Blue Bottle Coffee offers drip coffee that costs roughly $5 per cup at more than 75 cafe locations around the world. The company touts its high-quality single-origin, freshly roasted artisanal beans. Based on Nestle's 2017 purchase of a majority stake in Blue Bottle the latter has a valuation of more than $700 million.
Before he founded Blue Bottle, James Freeman was a struggling classical musician roasting his own fresh beans as a hobby. Since he was obsessed with drinking the freshest cup of coffee he could find he purchased raw, green coffee beans before heating them himself. Freeman felt that most retail coffee chains over-roasted their beans.
(qlmbusinessnews.com via news.sky.com– Mon, 15th July 2019) London, Uk – –
The retailer's investors react nervously as the company delays its annual results citing several factors.
Shares in Mike Ashley's Sports Direct have dived more than 10% after the retailer said it had delayed the publication of its annual results.
The company, whose shares trade on the FTSE 250, blamed problems integrating its purchase of House of Fraser (HoF) stores last summer and increased scrutiny of its accounts.
It added that this could affect its financial forecasts.
Sports Direct had been due to publish results for the year to 28 April on Thursday but said it now expected to release them between 26 July and 23 August.
Its statement said: “The reasons for the delay are the complexities of the integration into the company of the House of Fraser business, and the current uncertainty as to the future trading performance of this business, together with the increased regulatory scrutiny of auditors and audits including the FRC (Financial Reporting Council) review of Grant Thornton's audit of the financial statements of Sports Direct for the period ended 29 April 2018.”
In December, Sports Direct had described trading as “unbelievably bad” with significant challenges for House of Fraser, which it had bought out of administration at the height of the high street crisis.
It has since lost a major stake in the collapse and rebirth of struggling Debenhams and it is currently in the process of taking full control of Game Digital.
Shares – down almost 40% this year – fell more than 12% in early deals on Monday.
Neil Wilson, chief market analyst at Markets.com, said of the announcement: “The big question was what impact House of Fraser and various other acquisitions of dubious value would have on Sports Direct results. A material impact, one can only assume. HoF must be losing money hand over fist.
“Looking to the earnings, top line growth is expected to rise but profits are seen weaker as the cost of acquisitions weighs.
“Since reporting a 27% decline in underlying profits in the first half we've not heard a peep from Sports Direct on performance.
“The delay in delivering the annual results does not sit well with investors, who must be nervous about what it means.
“It seems likely it's been a tough ride in the core Sports Direct retail division, whilst acquisitions have added nothing but increased costs,” he added.
Here's a day in the life of me and my wife Elena Cardone. A private plane from Miami to Houston, real estate shopping, then a trip to Las Vegas to speak at Thrive. How do you build an empire? You're either creating or destroying something every day! If you don't want to do something, but know you should, do it anyway. No matter how you feel. That's how you fast track your way to success .

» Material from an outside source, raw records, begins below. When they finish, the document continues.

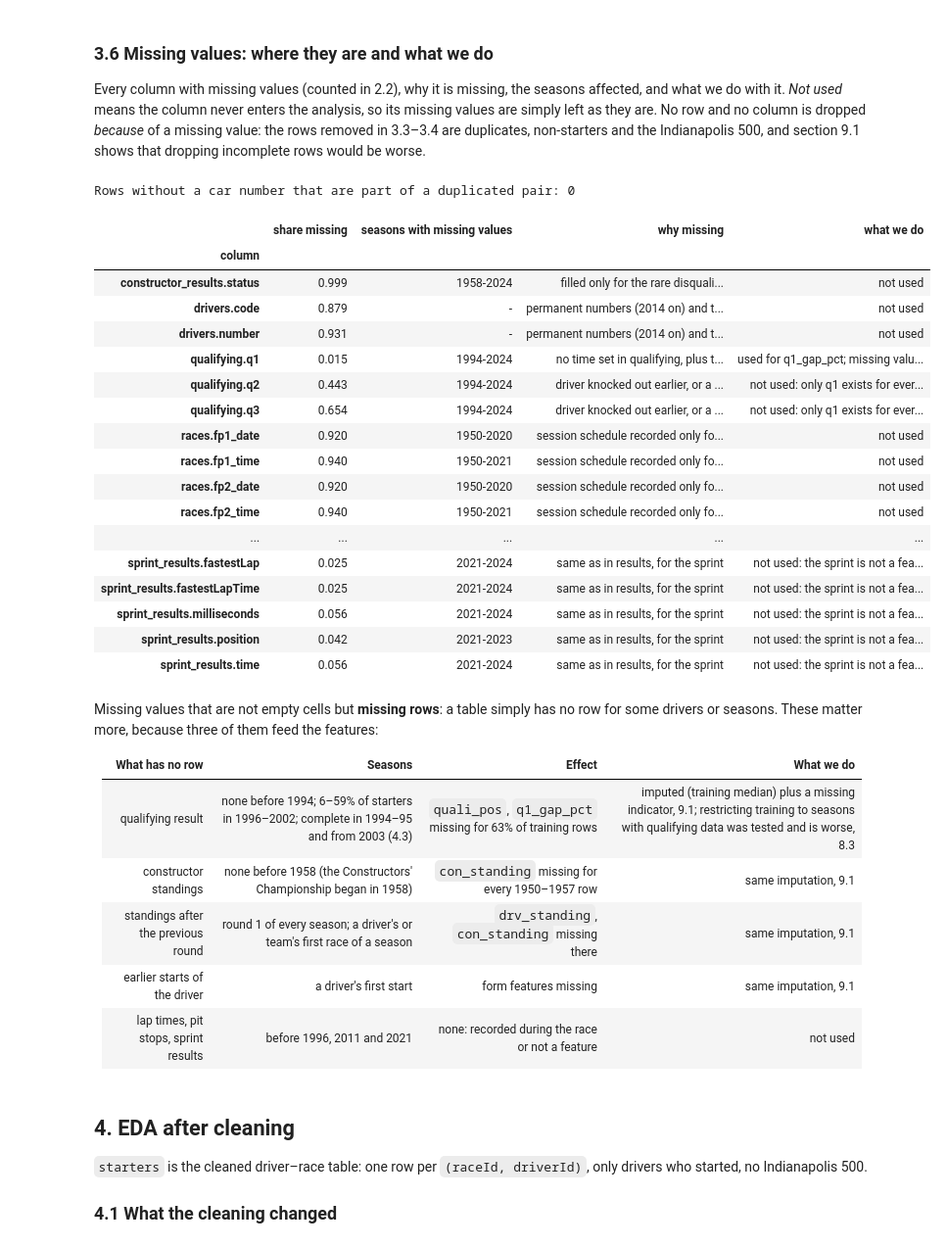
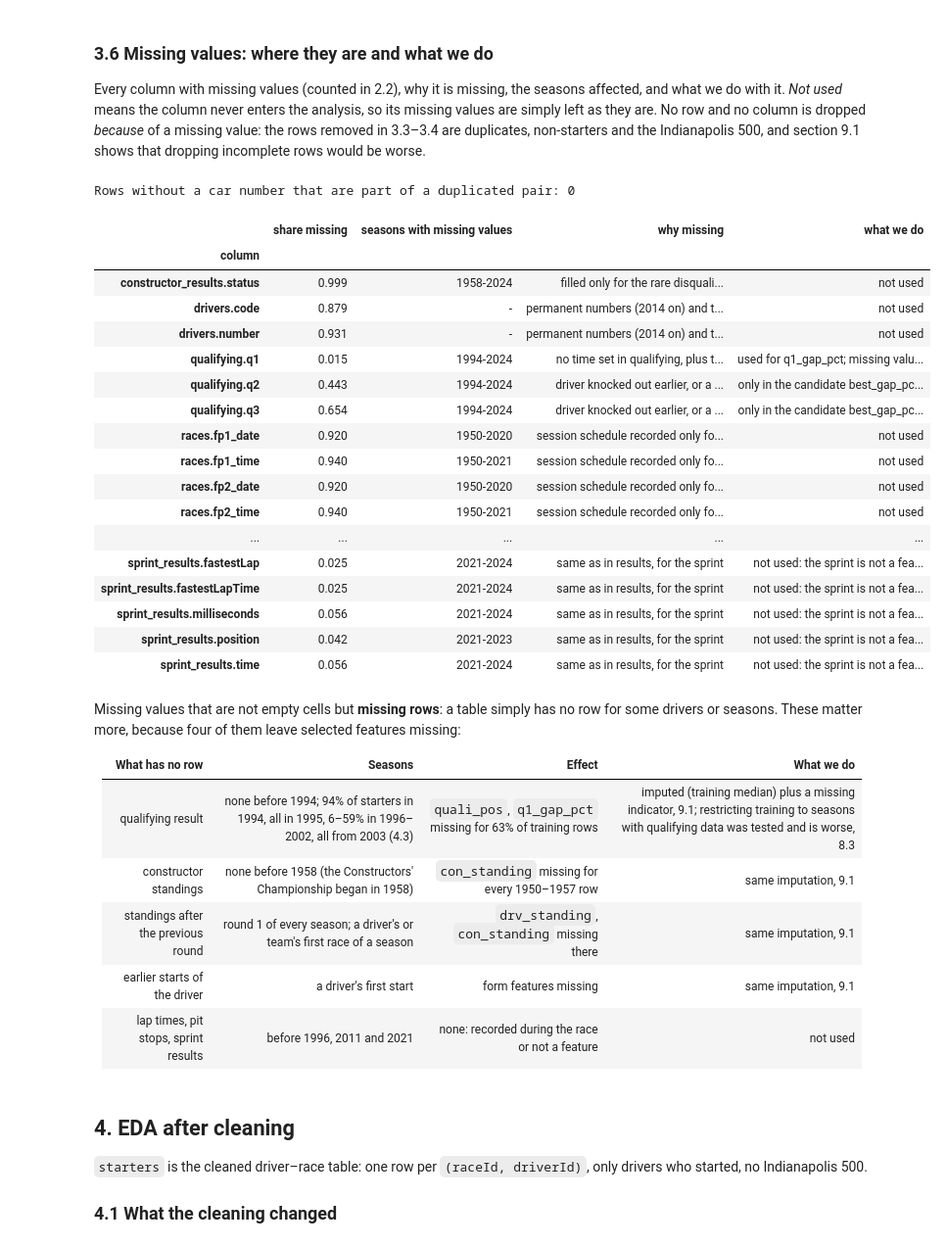
Before and after one commit to HamadaTamer/AI-Tools-Lab-F1-Project, a Jupyter notebook: F1_podium_prediction.ipynb, the cells around one changed output. Shown at 98% size. Cells and saved outputs as stored; diff of their text form; code cells hidden in the pictures.

```diff
--- a/F1_podium_prediction.ipynb
+++ b/F1_podium_prediction.ipynb
@@ -342,8 +342,8 @@ for name, values in CATEGORIES.items():
     print('  ', counts.to_dict())
     prefixes = pd.Series(counts.index, index=counts.index).str.lower().str[:5]
     flagged = prefixes[prefixes.duplicated(keep=False)]
-    for _, group in flagged.groupby(flagged):
-        print('   flagged:', list(group.index))
+    for _, same_prefix in flagged.groupby(flagged):
+        print('   flagged:', list(same_prefix.index))
 # %% [output]
 drivers.nationality: 43 values
    {'American': 158, 'American-Italian': 1, 'Argentine': 24, 'Argentine-Italian': 1, 'Argentinian': 1, 'Australian': 19, 'Austrian': 15, 'Belgian': 23, 'Brazilian': 32, 'British': 166, 'Canadian': 14, ...
@@ -946,36 +946,36 @@ MISSING_TREATMENT = [
      'fastest laps recorded from 2004 on, and only for drivers who set a timed lap', 'not used (post-race)'),
     (['results.number'], 'car number not recorded', 'left as is: only used to find shared cars (3.3); none of these rows is in a duplicated pair'),
     (['qualifying.q1'], 'no time set in qualifying, plus the impossible time removed in 3.1',
      'used for q1_gap_pct; missing values imputed with the training median plus an indicator (9.1)'),
     (['qualifying.q2', 'qualifying.q3'], 'driver knocked out earlier, or a single-session format (before 2006)',
-     'not used: only q1 exists for every driver'),
+     'only in the candidate best_gap_pct (fastest of q1/q2/q3, not selected in 8.3); the minimum skips a missing session'),
     (['races.time'], 'race start time recorded from 2005 on', 'not used'),
     (['races.fp1_date', 'races.fp1_time', 'races.fp2_date', 'races.fp2_time', 'races.fp3_date', 'races.fp3_time',
       'races.quali_date', 'races.quali_time'], 'session schedule recorded only for recent seasons (no FP3 on sprint weekends)', 'not used'),
     (['races.sprint_date', 'races.sprint_time'], 'only sprint weekends (2021 on) have a sprint', 'not used'),
     (['drivers.number', 'drivers.code'], 'permanent numbers (2014 on) and three-letter codes exist only for recent drivers', 'not used'),
     (['constructor_results.status'], 'filled only for the rare disqualification', 'not used'),
     (['sprint_results.position', 'sprint_results.time', 'sprint_results.milliseconds', 'sprint_results.fastestLap',
       'sprint_results.fastestLapTime'], 'same as in results, for the sprint', 'not used: the sprint is not a feature (6.4)'),
 ]
 treatment = pd.DataFrame([{'column': c, 'why missing': why, 'what we do': what} for cols, why, what in MISSING_TREATMENT for c in cols])
 missing_map = (sentinels.assign(column=sentinels['table'] + '.' + sentinels['column'])
                [['column', 'share missing', 'seasons with missing values']]
                .merge(treatment, on='column', how='outer', validate='1:1', indicator=True))
 assert (missing_map['_merge'] == 'both').all(), 'a column with missing values has no treatment, or a treatment names a column without any'
 in_shared_drive = results.loc[results['number'].isna(), KEY].merge(dups[KEY], on=KEY).shape[0]
 print('Rows without a car number that are part of a duplicated pair:', in_shared_drive)
 missing_map.drop(columns='_merge').set_index('column')
 # %% [output]
 Rows without a car number that are part of a duplicated pair: 0
 |  | share missing | seasons with missing values | why missing | what we do |
 | column |  |  |  |  |
 | constructor_results.status | 0.999 | 1958-2024 | filled only for the rare disquali... | not used |
 | drivers.code | 0.879 | - | permanent numbers (2014 on) and t... | not used |
 | drivers.number | 0.931 | - | permanent numbers (2014 on) and t... | not used |
 | qualifying.q1 | 0.015 | 1994-2024 | no time set in qualifying, plus t... | used for q1_gap_pct; missing valu... |
-| qualifying.q2 | 0.443 | 1994-2024 | driver knocked out earlier, or a ... | not used: only q1 exists for ever... |
-| qualifying.q3 | 0.654 | 1994-2024 | driver knocked out earlier, or a ... | not used: only q1 exists for ever... |
+| qualifying.q2 | 0.443 | 1994-2024 | driver knocked out earlier, or a ... | only in the candidate best_gap_pc... |
+| qualifying.q3 | 0.654 | 1994-2024 | driver knocked out earlier, or a ... | only in the candidate best_gap_pc... |
 | races.fp1_date | 0.920 | 1950-2020 | session schedule recorded only fo... | not used |
 | races.fp1_time | 0.940 | 1950-2021 | session schedule recorded only fo... | not used |
 | races.fp2_date | 0.920 | 1950-2020 | session schedule recorded only fo... | not used |
@@ -987,11 +987,11 @@ Rows without a car number that are part of a duplicated pair: 0
 | sprint_results.position | 0.042 | 2021-2023 | same as in results, for the sprint | not used: the sprint is not a fea... |
 | sprint_results.time | 0.056 | 2021-2024 | same as in results, for the sprint | not used: the sprint is not a fea... |
 # %% [markdown]
-Missing values that are not empty cells but **missing rows**: a table simply has no row for some drivers or seasons. These matter more, because three of them feed the features:
+Missing values that are not empty cells but **missing rows**: a table simply has no row for some drivers or seasons. These matter more, because four of them leave selected features missing:
 
 | What has no row | Seasons | Effect | What we do |
 | --- | --- | --- | --- |
-| qualifying result | none before 1994; 6–59% of starters in 1996–2002; complete in 1994–95 and from 2003 (4.3) | `quali_pos`, `q1_gap_pct` missing for 63% of training rows | imputed (training median) plus a missing indicator, 9.1; restricting training to seasons with qualifying data was tested and is worse, 8.3 |
+| qualifying result | none before 1994; 94% of starters in 1994, all in 1995, 6–59% in 1996–2002, all from 2003 (4.3) | `quali_pos`, `q1_gap_pct` missing for 63% of training rows | imputed (training median) plus a missing indicator, 9.1; restricting training to seasons with qualifying data was tested and is worse, 8.3 |
 | constructor standings | none before 1958 (the Constructors' Championship began in 1958) | `con_standing` missing for every 1950–1957 row | same imputation, 9.1 |
 | standings after the previous round | round 1 of every season; a driver's or team's first race of a season | `drv_standing`, `con_standing` missing there | same imputation, 9.1 |
 | earlier starts of the driver | a driver's first start | form features missing | same imputation, 9.1 |
```
Also changed, not shown: parts of 13 cells of this notebook, 3 other files.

“Find something you love, and find something that can change a billion lives.”
Dan Peña is by far one of the most eccentric American businessmen. Dwelling in the 550 year old Guthrie Castle in Scotland, Dan was originally known for turning $820 into $450 million in the oil business in the 1980s. Since then he has taken a break from the business world to focus on mentoring elite executives and boasts a net worth creation of $50 billion. As Ripley used to say, “Believe it, or not.”
Robert Kiyosaki is an entrepreneur, educator, and investor, best known as the author of Rich Dad Poor Dad—the #1 personal finance book of all time. He has challenged and changed the way tens of millions of people around the world think about money. And he has become a passionate and outspoken advocate for financial education.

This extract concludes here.